On Monday, Avenatti's two former clients who got that settlement filed a malpractice lawsuit against him, his former and current law firm, and Michael Eagan, former partner at Eagan Avenatti, now in San Francisco. They also sued Frank, Sims and Alex Conti, a former Eagan Avenatti lawyer now at Conti Law in Newport Beach. The two former clients alleged in a complaint filed in Santa Barbara County Superior Court that one of the two other law firms that helped obtain the $39 million settlement, Los Angeles-based Stoll, Nussbaum & Polakov, had sued them to collect its share of $15.3 million in attorney fees that Avenatti had refused to pay them. The complaint says Avenatti transferred the fees from a client trust account to a business operating account.

In the judgment action, Frank Sims sought to appoint a receiver, citing Avenatti’s failure to pay and “brazen acts of bankruptcy fraud,” such as failing to disclose contingency payments coming in from lawsuits. Avenatti stipulated to appointing Weiss as receiver on Feb. 13.

Among his firm’s largest assets, according to the receiver motion, were more than $10 million in attorney fees and costs anticipated to come from the class action against Kimberly-Clark.

In that case, U.S. District Judge Dolly Gee reduced the award to $25 million. Kimberly-Clark and another defendant, Halyard Health Inc., have appealed the judgment, and Avenatti, on behalf of the class, appealed the judge’s decision to reduce about $450 million in punitive damages to $20 million.

In an amicus brief, the U.S. Chamber of Commerce, the American Tort Reform Association and the National Association of Manufacturers challenged the punitive damages.

In his motion to replace Avenatti in the class action, Weiss wrote that the partners at Frank Sims worked on the case while at Eagan Avenatti and that Frank, as a creditor, “has the same economic incentive to maximize the value of the case on behalf of the class.”

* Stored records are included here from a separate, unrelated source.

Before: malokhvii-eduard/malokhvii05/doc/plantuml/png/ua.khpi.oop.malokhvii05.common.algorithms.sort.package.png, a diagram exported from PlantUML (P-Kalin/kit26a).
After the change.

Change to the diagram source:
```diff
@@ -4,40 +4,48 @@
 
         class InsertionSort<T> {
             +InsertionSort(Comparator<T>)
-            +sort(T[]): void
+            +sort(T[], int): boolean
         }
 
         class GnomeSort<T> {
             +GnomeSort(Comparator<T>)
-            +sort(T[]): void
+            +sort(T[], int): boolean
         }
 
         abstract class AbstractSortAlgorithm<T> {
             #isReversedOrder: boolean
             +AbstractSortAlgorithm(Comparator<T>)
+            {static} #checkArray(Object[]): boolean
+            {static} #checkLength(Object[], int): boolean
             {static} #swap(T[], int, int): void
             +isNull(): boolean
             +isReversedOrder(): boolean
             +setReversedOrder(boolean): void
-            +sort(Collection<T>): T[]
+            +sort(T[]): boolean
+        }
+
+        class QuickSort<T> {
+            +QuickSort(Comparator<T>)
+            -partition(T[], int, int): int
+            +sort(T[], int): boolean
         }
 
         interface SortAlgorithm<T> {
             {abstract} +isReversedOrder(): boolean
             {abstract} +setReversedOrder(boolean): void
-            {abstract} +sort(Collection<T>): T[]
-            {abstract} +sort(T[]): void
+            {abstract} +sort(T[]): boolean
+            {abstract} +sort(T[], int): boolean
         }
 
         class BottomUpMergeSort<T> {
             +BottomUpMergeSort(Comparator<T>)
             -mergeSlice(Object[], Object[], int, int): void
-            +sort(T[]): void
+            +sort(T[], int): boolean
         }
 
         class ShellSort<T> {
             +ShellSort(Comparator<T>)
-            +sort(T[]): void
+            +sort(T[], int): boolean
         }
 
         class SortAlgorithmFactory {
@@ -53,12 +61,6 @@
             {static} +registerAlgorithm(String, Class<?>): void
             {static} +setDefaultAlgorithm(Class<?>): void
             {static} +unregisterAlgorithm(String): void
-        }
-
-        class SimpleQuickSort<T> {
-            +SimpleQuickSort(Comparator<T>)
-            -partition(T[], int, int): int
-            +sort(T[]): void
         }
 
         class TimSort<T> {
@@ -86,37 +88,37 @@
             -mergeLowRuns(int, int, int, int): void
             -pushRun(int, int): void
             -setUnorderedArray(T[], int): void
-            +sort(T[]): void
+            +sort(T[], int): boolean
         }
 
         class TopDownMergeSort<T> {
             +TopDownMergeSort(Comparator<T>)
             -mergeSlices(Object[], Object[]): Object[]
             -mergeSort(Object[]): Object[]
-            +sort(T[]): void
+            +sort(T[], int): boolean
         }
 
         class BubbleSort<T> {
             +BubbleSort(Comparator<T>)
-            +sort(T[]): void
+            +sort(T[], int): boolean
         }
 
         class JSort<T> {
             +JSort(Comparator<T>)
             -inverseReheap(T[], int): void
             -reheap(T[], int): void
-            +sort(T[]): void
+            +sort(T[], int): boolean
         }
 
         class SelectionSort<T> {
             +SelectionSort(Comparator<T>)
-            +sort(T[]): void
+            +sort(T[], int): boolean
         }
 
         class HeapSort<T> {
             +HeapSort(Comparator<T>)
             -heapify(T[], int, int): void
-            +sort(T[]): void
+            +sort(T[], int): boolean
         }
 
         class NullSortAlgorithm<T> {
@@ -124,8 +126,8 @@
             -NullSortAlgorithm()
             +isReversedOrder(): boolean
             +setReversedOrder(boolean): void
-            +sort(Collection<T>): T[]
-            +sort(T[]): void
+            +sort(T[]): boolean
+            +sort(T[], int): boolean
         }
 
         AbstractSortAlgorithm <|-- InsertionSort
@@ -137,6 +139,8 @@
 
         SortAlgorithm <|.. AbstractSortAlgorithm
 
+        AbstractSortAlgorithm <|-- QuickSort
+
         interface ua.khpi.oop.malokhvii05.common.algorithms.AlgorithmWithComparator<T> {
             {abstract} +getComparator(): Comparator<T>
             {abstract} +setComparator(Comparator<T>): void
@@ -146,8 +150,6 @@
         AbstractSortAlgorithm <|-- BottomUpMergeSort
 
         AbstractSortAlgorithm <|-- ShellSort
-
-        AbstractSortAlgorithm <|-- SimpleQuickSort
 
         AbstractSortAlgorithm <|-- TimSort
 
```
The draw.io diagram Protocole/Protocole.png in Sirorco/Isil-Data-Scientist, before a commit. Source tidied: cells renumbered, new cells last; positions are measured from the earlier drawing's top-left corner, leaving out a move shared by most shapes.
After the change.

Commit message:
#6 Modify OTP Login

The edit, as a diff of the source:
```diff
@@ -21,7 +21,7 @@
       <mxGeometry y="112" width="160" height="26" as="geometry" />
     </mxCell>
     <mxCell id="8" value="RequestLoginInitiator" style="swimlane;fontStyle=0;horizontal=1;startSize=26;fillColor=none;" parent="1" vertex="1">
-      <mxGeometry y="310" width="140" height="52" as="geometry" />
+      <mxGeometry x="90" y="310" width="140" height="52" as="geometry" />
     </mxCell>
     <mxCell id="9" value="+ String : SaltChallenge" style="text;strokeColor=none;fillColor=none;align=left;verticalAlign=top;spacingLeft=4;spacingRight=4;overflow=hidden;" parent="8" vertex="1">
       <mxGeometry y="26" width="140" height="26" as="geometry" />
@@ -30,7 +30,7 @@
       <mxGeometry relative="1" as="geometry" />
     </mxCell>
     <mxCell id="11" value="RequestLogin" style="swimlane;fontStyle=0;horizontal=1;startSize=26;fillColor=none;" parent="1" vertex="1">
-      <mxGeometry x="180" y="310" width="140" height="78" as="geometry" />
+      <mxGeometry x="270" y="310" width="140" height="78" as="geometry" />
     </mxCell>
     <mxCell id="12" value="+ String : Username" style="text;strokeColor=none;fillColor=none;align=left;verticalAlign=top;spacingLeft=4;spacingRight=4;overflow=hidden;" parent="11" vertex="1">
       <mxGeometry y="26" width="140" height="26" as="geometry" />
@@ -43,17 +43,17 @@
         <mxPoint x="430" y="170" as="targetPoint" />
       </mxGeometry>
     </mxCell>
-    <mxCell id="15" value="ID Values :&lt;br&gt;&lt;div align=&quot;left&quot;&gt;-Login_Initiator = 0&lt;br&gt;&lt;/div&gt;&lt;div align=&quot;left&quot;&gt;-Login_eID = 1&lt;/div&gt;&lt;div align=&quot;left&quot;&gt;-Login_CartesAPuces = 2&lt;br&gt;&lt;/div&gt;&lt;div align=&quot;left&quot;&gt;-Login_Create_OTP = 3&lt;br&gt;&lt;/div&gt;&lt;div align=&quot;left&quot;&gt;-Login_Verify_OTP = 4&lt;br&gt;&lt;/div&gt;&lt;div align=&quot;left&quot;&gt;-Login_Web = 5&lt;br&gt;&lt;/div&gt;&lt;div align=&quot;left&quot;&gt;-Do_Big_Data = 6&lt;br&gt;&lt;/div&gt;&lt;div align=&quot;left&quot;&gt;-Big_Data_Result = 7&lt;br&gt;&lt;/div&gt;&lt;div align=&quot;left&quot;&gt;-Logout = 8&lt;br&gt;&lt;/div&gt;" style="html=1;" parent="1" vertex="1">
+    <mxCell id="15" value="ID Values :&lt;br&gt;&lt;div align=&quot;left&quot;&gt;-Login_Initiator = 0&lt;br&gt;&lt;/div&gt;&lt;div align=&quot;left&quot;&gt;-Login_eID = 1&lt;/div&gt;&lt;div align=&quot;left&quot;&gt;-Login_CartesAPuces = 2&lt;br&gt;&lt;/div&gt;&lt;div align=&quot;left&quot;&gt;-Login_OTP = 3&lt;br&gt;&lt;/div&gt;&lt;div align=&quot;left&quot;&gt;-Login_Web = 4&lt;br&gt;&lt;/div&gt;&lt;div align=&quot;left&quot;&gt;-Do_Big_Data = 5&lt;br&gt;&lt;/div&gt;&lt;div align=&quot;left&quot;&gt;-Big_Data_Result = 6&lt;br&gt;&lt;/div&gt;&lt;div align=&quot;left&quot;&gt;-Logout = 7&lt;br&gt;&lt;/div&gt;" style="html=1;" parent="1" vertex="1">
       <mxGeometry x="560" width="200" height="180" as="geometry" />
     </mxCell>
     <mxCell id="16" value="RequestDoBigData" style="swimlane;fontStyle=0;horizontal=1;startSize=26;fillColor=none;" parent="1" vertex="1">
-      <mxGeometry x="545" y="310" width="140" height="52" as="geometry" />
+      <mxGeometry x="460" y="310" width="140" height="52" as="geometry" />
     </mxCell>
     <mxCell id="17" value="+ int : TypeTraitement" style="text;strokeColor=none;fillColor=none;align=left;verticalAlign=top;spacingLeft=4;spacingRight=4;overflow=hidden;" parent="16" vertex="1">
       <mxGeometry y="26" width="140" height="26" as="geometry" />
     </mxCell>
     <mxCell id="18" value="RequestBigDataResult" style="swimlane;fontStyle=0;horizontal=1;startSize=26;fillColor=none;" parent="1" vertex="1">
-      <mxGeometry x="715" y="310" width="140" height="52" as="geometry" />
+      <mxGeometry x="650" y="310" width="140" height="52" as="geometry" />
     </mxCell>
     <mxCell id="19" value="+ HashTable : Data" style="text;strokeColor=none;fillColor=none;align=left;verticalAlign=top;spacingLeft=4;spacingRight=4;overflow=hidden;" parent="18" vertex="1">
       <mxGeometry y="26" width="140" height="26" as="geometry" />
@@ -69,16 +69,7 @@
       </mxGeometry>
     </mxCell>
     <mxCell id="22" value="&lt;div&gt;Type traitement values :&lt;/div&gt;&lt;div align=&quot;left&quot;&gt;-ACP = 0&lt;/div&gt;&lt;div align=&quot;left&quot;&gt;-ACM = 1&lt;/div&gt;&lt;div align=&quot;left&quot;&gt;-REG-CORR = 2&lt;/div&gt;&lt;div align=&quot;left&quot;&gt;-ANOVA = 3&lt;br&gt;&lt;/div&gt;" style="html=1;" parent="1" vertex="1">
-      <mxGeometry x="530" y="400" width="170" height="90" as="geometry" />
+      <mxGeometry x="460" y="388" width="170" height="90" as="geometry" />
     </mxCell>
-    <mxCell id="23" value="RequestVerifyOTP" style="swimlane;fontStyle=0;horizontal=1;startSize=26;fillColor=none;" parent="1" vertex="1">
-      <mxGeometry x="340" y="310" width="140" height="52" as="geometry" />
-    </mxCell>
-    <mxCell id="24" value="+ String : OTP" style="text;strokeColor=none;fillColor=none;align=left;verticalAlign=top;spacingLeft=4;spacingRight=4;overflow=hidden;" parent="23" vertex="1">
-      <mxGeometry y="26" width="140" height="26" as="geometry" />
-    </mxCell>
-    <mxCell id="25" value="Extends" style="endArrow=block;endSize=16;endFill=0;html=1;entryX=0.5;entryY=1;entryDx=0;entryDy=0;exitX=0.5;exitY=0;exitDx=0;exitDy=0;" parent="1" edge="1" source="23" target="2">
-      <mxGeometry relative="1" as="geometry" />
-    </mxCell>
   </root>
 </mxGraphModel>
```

Hearon and Ibrahim, in their motion, noted that they both had “significant roles” in the trial and were “intimately involved” in the appeal.

“There is thus no need for the court to make a wholesale change in the team of lawyers handling what remains of the appellate process,” they wrote.

Hearon and Ibrahim also filed notices of appearances on Monday before the U.S. Court of Appeals for the Ninth Circuit, alongside the plaintiffs' appellate counsel, Stuart Esner, of Esner Chang and Boyer in Pasadena, California. The Ninth Circuit has yet to schedule oral arguments in the case, which is fully briefed.

Hearon and Ibrahim, who left Eagan Avenatti last month to start his own firm, had the support of the class representative, Bahamas Surgery Center, and Avenatti, both of whom filed declarations.

“Out of an abundance of caution and to ensure that my fiduciary duties are met, I believe it is in the best interests of the class to relinquish my role as lead class counsel at this time,” Avenatti wrote in a declaration.

A hearing on Avenatti’s replacement is set for May 3.